    Reply
  • hughlle - Monday, September 09, 2013 - link

    Yet people happily take the iphone with less options time and time again. apple market their harware properly, and the lack of options becomes irrelevant.

    The lack of an SD card will certainly cause a loss of sales from a certain market, but it is a minimal loss of sales in the grand scheme of things. Rather like imagining the loss of sales from people who won't buy this phone because it's not available in pink. It's a non-event.

    As has been said, the majority of people care about total space, not removable storage. you can not put an accurate number on the ratio, but to try and argue it is otherwise is silly. The majority want to be able to take photos, record videos, dowload music and shows, not root around in their handbag or pocket or draw for the correct SD card that has their scrubs episodes on it. Average joe wants simplicity. they want to be able to press the screen and access their content. Not start swapping cards in and out.
    Reply
  • Impulses - Saturday, September 07, 2013 - link

    Yes, the power of branding is incredible. The words Samsung and Galaxy are pounded into the social consciousness to the point that they're now synonymous with Android (like Moto/VZW's Droid campaign early on). It's a very very strong effect. Reply
  • Impulses - Saturday, September 07, 2013 - link

    I don't think sporting removable media and batteries is even amongst the top three reasons why Samsung outsells everyone... I think to imply so seems a bit near sighted. Samsung started dominating long before most manufacturers moved to sealed batteries etc, you can trace their upward track pretty closely to how much more they invested in branding with each successive generation (much to the carrier's chagrin, if it were up to them we'd still have five different Galaxy variations every year).

    Personally I could care less for removable media and batteries, but I do appreciate and applaud the fact that Samsung still offers that choice... I think it's one of the advantages of the Android ecosystem. I don't think the majority of the market cares about this tho.
    Reply
  • Spunjji - Monday, September 09, 2013 - link

    As someone who'd be moving from a Note 2 with 16GB internal and 64GB Micro SD, I think I'd actually appreciate the smaller unified space. It'd be a bit more of a pinch, but the fact is that after several re-formats and changes of software I'm getting sick to the back teeth of different builds treating my SD card differently (no exFAT support in CM10 is a real killer) and having to re-create links from my in-built storage to the external for apps like Google Play Music.

    The fact is that external removable storage is a pig to set up and maintain.
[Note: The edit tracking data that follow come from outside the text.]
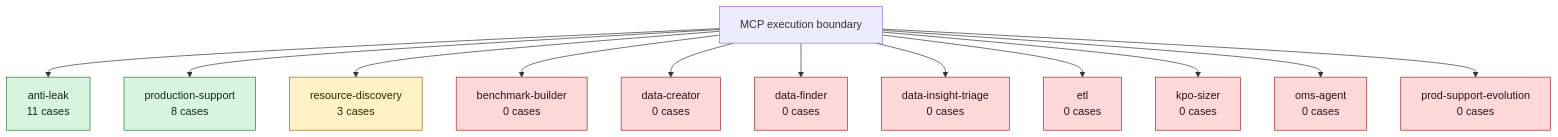
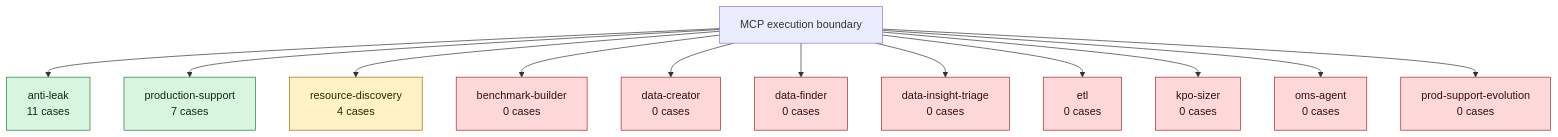
The diagram in src/workspaces/data_engineering/agents/ARCHITECTURE.md (jeisenman/q2_bench), drawn with Mermaid before and after one commit. The commit also changed 104 other files, not shown here.

````diff
--- a/src/workspaces/data_engineering/agents/ARCHITECTURE.md
+++ b/src/workspaces/data_engineering/agents/ARCHITECTURE.md
@@ -8,24 +8,24 @@
 ```mermaid
 flowchart TB
     MCP[MCP execution boundary]
 
     MCP --> AL[anti-leak<br/>11 cases]
-    MCP --> PS[production-support<br/>8 cases]
-    MCP --> RD[resource-discovery<br/>3 cases]
+    MCP --> PS[production-support<br/>7 cases]
+    MCP --> RD[resource-discovery<br/>4 cases]
     MCP --> BB[benchmark-builder<br/>0 cases]
     MCP --> DC[data-creator<br/>0 cases]
     MCP --> DF[data-finder<br/>0 cases]
     MCP --> DIT[data-insight-triage<br/>0 cases]
     MCP --> ETL[etl<br/>0 cases]
     MCP --> KPO[kpo-sizer<br/>0 cases]
     MCP --> OMS[oms-agent<br/>0 cases]
     MCP --> PSE[prod-support-evolution<br/>0 cases]
 
     classDef thorough fill:#d7f5df,stroke:#1f7a3d,color:#102a18
     classDef threshold fill:#fff2c7,stroke:#9a6b00,color:#332400
     classDef warning fill:#ffd9d9,stroke:#a12626,color:#3b0d0d
 
     class AL,PS thorough
     class RD threshold
     class BB,DC,DF,DIT,ETL,KPO,OMS,PSE warning
 ```
````
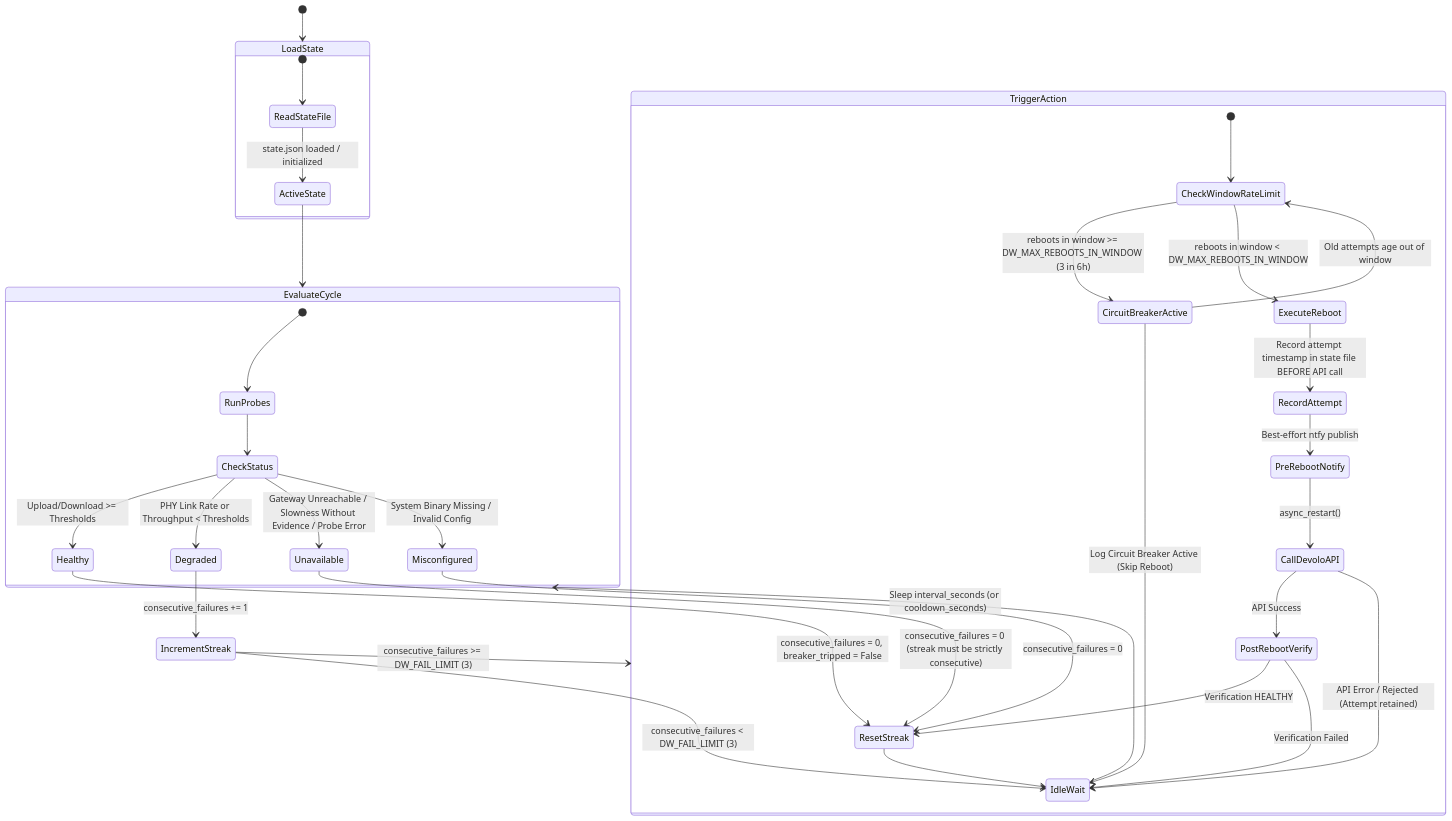
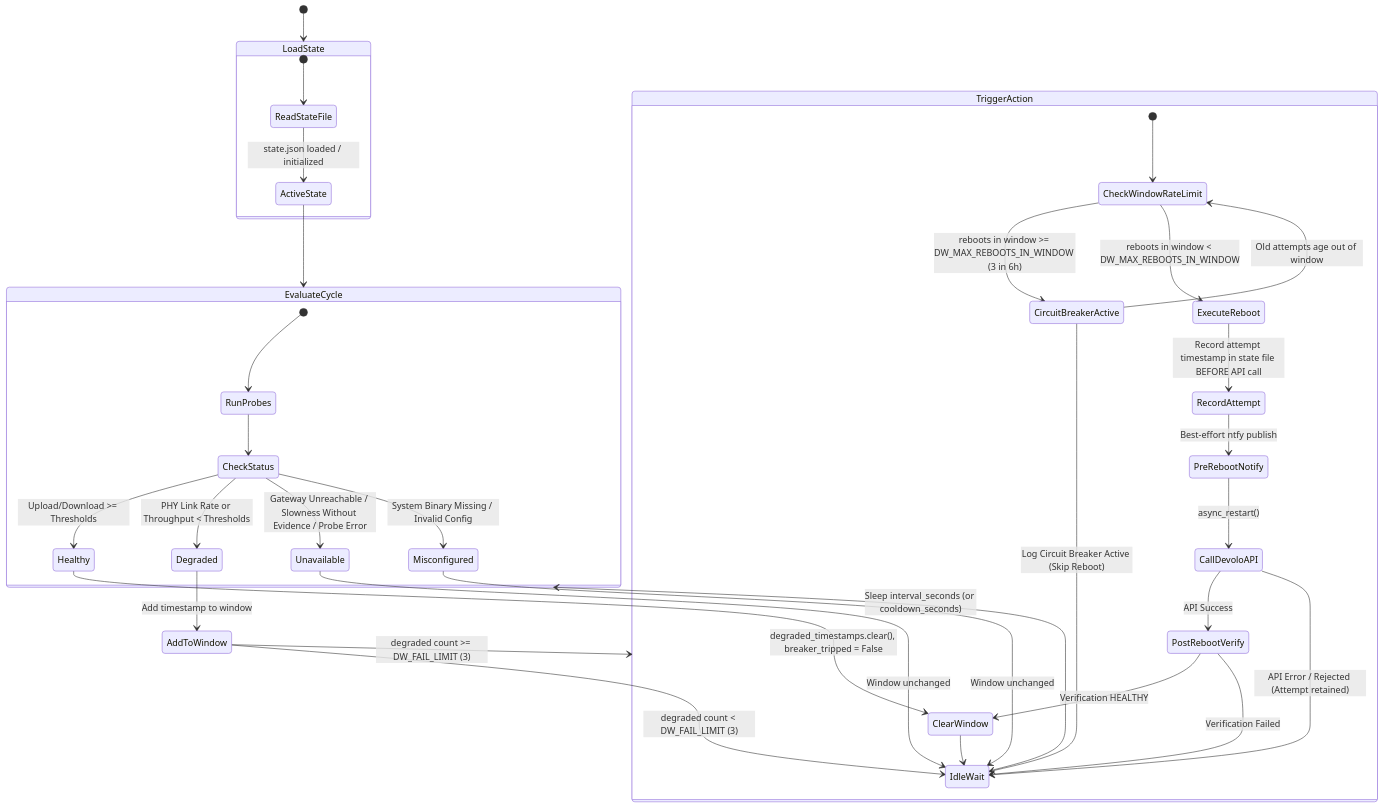
The third of 3 diagrams in README.md (valentinsviridov/devolo-throughput-watchdog), drawn with Mermaid before and after one commit. The commit also changed other lines of this file and 11 other files, not shown here.

````diff
--- a/README.md
+++ b/README.md
@@ -108,46 +109,46 @@
 ```mermaid
 stateDiagram-v2
     [*] --> LoadState
 
     state LoadState {
         [*] --> ReadStateFile
         ReadStateFile --> ActiveState: state.json loaded / initialized
     }
 
     ActiveState --> EvaluateCycle
 
     state EvaluateCycle {
         [*] --> RunProbes
         RunProbes --> CheckStatus
         CheckStatus --> Healthy: Upload/Download >= Thresholds
         CheckStatus --> Degraded: PHY Link Rate or Throughput < Thresholds
         CheckStatus --> Unavailable: Gateway Unreachable / Slowness Without Evidence / Probe Error
         CheckStatus --> Misconfigured: System Binary Missing / Invalid Config
     }
 
-    Healthy --> ResetStreak: consecutive_failures = 0, breaker_tripped = False
-    Unavailable --> ResetStreak: consecutive_failures = 0 (streak must be strictly consecutive)
-    Misconfigured --> ResetStreak: consecutive_failures = 0
+    Healthy --> ClearWindow: degraded_timestamps.clear(), breaker_tripped = False
+    Unavailable --> IdleWait: Window unchanged
+    Misconfigured --> IdleWait: Window unchanged
 
-    Degraded --> IncrementStreak: consecutive_failures += 1
-    IncrementStreak --> IdleWait: consecutive_failures < DW_FAIL_LIMIT (3)
-    IncrementStreak --> TriggerAction: consecutive_failures >= DW_FAIL_LIMIT (3)
+    Degraded --> AddToWindow: Add timestamp to window
+    AddToWindow --> IdleWait: degraded count < DW_FAIL_LIMIT (3)
+    AddToWindow --> TriggerAction: degraded count >= DW_FAIL_LIMIT (3)
 
     state TriggerAction {
         [*] --> CheckWindowRateLimit
         CheckWindowRateLimit --> CircuitBreakerActive: reboots in window >= DW_MAX_REBOOTS_IN_WINDOW (3 in 6h)
         CheckWindowRateLimit --> ExecuteReboot: reboots in window < DW_MAX_REBOOTS_IN_WINDOW
         CircuitBreakerActive --> IdleWait: Log Circuit Breaker Active (Skip Reboot)
         CircuitBreakerActive --> CheckWindowRateLimit: Old attempts age out of window
         ExecuteReboot --> RecordAttempt: Record attempt timestamp in state file BEFORE API call
         RecordAttempt --> PreRebootNotify: Best-effort ntfy publish
         PreRebootNotify --> CallDevoloAPI: async_restart()
         CallDevoloAPI --> PostRebootVerify: API Success
-        PostRebootVerify --> ResetStreak: Verification HEALTHY
+        PostRebootVerify --> ClearWindow: Verification HEALTHY
         PostRebootVerify --> IdleWait: Verification Failed
         CallDevoloAPI --> IdleWait: API Error / Rejected (Attempt retained)
     }
 
-    ResetStreak --> IdleWait
+    ClearWindow --> IdleWait
     IdleWait --> EvaluateCycle: Sleep interval_seconds (or cooldown_seconds)
 ```
````
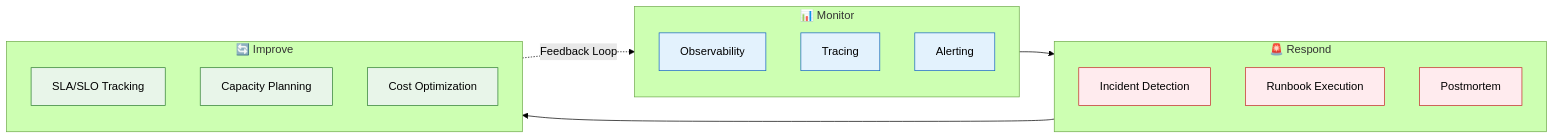
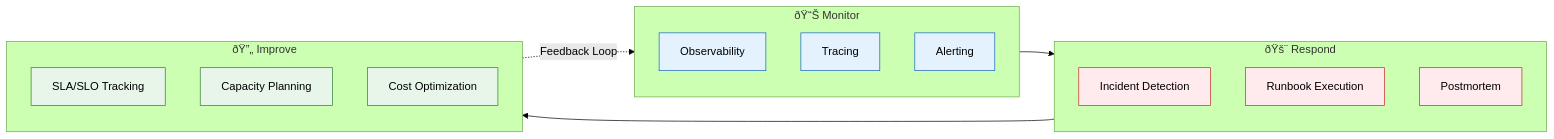
The diagram in Docs/Operations/README.md (Driftloom/Vaeloom), drawn with Mermaid (forest theme) before and after one commit. The commit also changed other lines of this file and 249 other files, not shown here.

````diff
--- a/Docs/Operations/README.md
+++ b/Docs/Operations/README.md
@@ -23,29 +23,29 @@
 ```mermaid
 graph LR
-    subgraph Monitor["📊 Monitor"]
+    subgraph Monitor["ðŸ“Š Monitor"]
         M1["Observability"]
         M2["Tracing"]
         M3["Alerting"]
     end
-    subgraph Respond["🚨 Respond"]
+    subgraph Respond["ðŸš¨ Respond"]
         R1["Incident Detection"]
         R2["Runbook Execution"]
         R3["Postmortem"]
     end
-    subgraph Improve["🔄 Improve"]
+    subgraph Improve["ðŸ”„ Improve"]
         I1["SLA/SLO Tracking"]
         I2["Capacity Planning"]
         I3["Cost Optimization"]
     end
 
     Monitor --> Respond --> Improve
     Improve -.->|Feedback Loop| Monitor
 
     classDef monitor fill:#e3f2fd,stroke:#1565c0
     classDef respond fill:#ffebee,stroke:#c62828
     classDef improve fill:#e8f5e9,stroke:#2e7d32
 
     class M1,M2,M3 monitor
     class R1,R2,R3 respond
     class I1,I2,I3 improve
 ```
````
It could work so much better than it does, but Google don't want to maintain it and I think the point where it's worth letting go has now arrived.
    Reply
  • [-Stash-] - Tuesday, September 10, 2013 - link

    No exFAT in CM10 is a pain, I'll agree, but since you root your phone anyway, just bung this on, it means you can even read/write to NTFS formatted storage (SD Cards, USB HDDs):
    https://play.google.com/store/apps/details?id=eu.c...
    Reply
  • bill5 - Saturday, September 07, 2013 - link

    This seemingly would be the phone to get if I needed one right now. Nice battery life.

    However my upgrade isnt for almost a year, like a lot of people I suspect, I upgraded right when SGS3 came out.

    That means I wont be due for another upgrade til SGS5 hits, and I'm guessing it will trump this phone, naturally. Such is the life of everybody trying to fight samsung...
    Reply

Log in

Don't have an account? Sign up now